(Aim of the exercise)
In the entries below, spot each line with the word "quickly" and copy it.
____
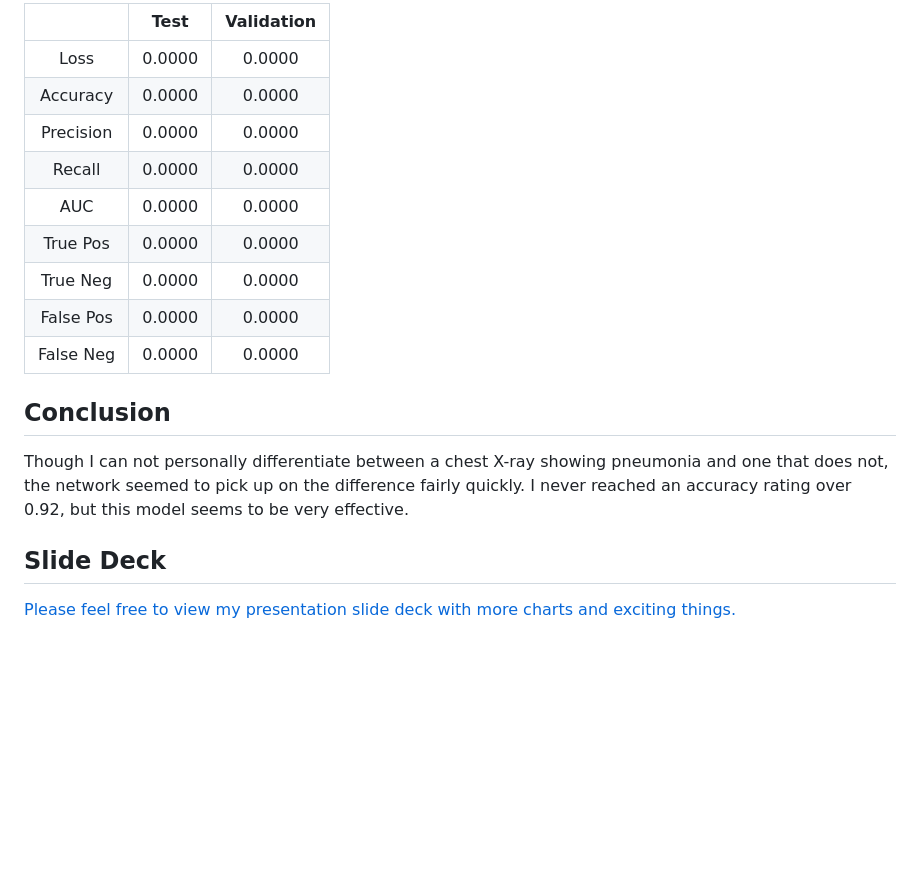
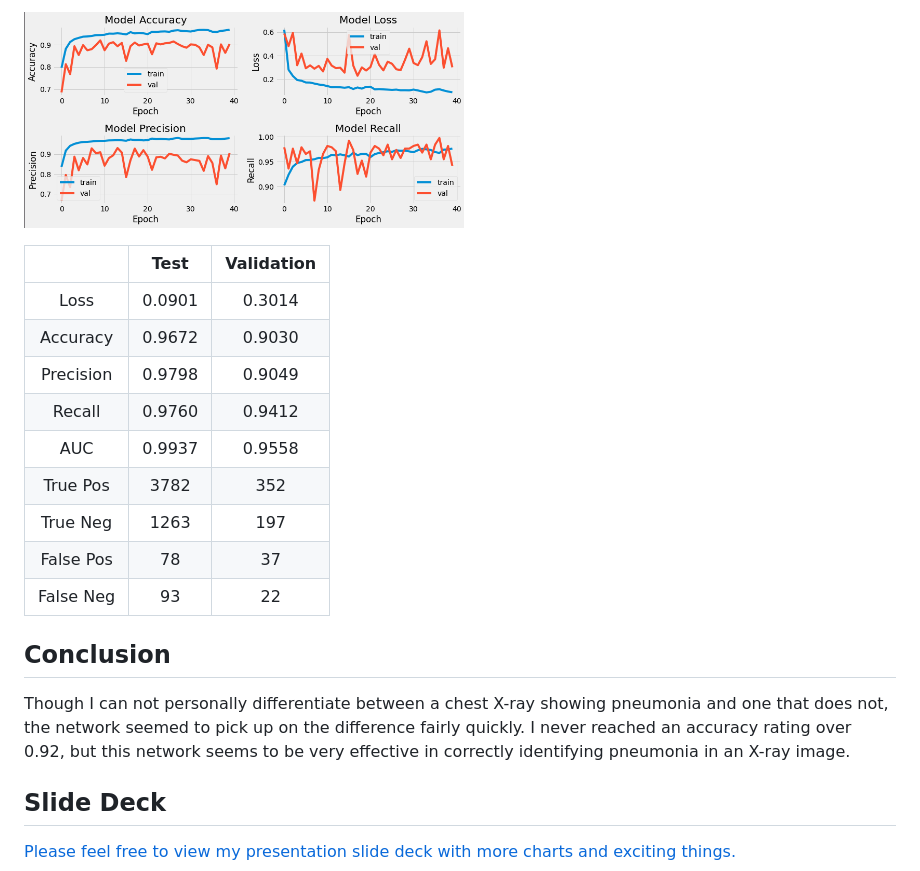
Before and after one commit to brentthayer1/x_ray_imaging, a Markdown page: README.md, the part around the change printed below. Rendered like a GitHub page; pictures changed too: images/plots/final_model.png (added); blank space fills up the shorter version.

Commit message:
update slide deck

```diff
--- a/README.md
+++ b/README.md
@@ -75,19 +75,22 @@ When initially training a network to identify the two classes, the model was pre
 
-|             | Test        |  Validation |
-| :---------: | :---------: | :----------:|
-| Loss        | 0.0000       | 0.0000     |
-| Accuracy    | 0.0000       | 0.0000     |
-| Precision   | 0.0000       | 0.0000     |
-| Recall      | 0.0000       | 0.0000     |
-| AUC         | 0.0000       | 0.0000     |
-| True Pos    | 0.0000       | 0.0000     |
-| True Neg    | 0.0000       | 0.0000     |
-| False Pos   | 0.0000       | 0.0000     |
-| False Neg   | 0.0000       | 0.0000     |
+<img src="/images/plots/final_model.png" alt="final"
+	title="final" width="440" height="220" />
+
+|             | Test         | Validation |
+| :---------: | :---------:  |:----------:|
+| Loss        | 0.0901       | 0.3014     |
+| Accuracy    | 0.9672       | 0.9030     |
+| Precision   | 0.9798       | 0.9049     |
+| Recall      | 0.9760       | 0.9412     |
+| AUC         | 0.9937       | 0.9558     |
+| True Pos    | 3782         | 352        |
+| True Neg    | 1263         | 197        |
+| False Pos   | 78           | 37         |
+| False Neg   | 93           | 22         |
 
 
 ## Conclusion
-Though I can not personally differentiate between a chest X-ray showing pneumonia and one that does not, the network seemed to pick up on the difference fairly quickly.  I never reached an accuracy rating over 0.92, but this model seems to be very effective.
+Though I can not personally differentiate between a chest X-ray showing pneumonia and one that does not, the network seemed to pick up on the difference fairly quickly.  I never reached an accuracy rating over 0.92, but this network seems to be very effective in correctly identifying pneumonia in an X-ray image.
 
 ## Slide Deck
 [Please feel free to view my presentation slide deck with more charts and exciting things.](https://github.com/brentthayer1/x_ray_imaging/tree/master/presentation)
```
Also changed, not shown: other parts of README.md (+2 -2 lines), images/plots/final_model_roc.png (added), 3 other files.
____
(Solution to this exercise)
-Though I can not personally differentiate between a chest X-ray showing pneumonia and one that does not, the network seemed to pick up on the difference fairly quickly.  I never reached an accuracy rating over 0.92, but this model seems to be very effective.
+Though I can not personally differentiate between a chest X-ray showing pneumonia and one that does not, the network seemed to pick up on the difference fairly quickly.  I never reached an accuracy rating over 0.92, but this network seems to be very effective in correctly identifying pneumonia in an X-ray image.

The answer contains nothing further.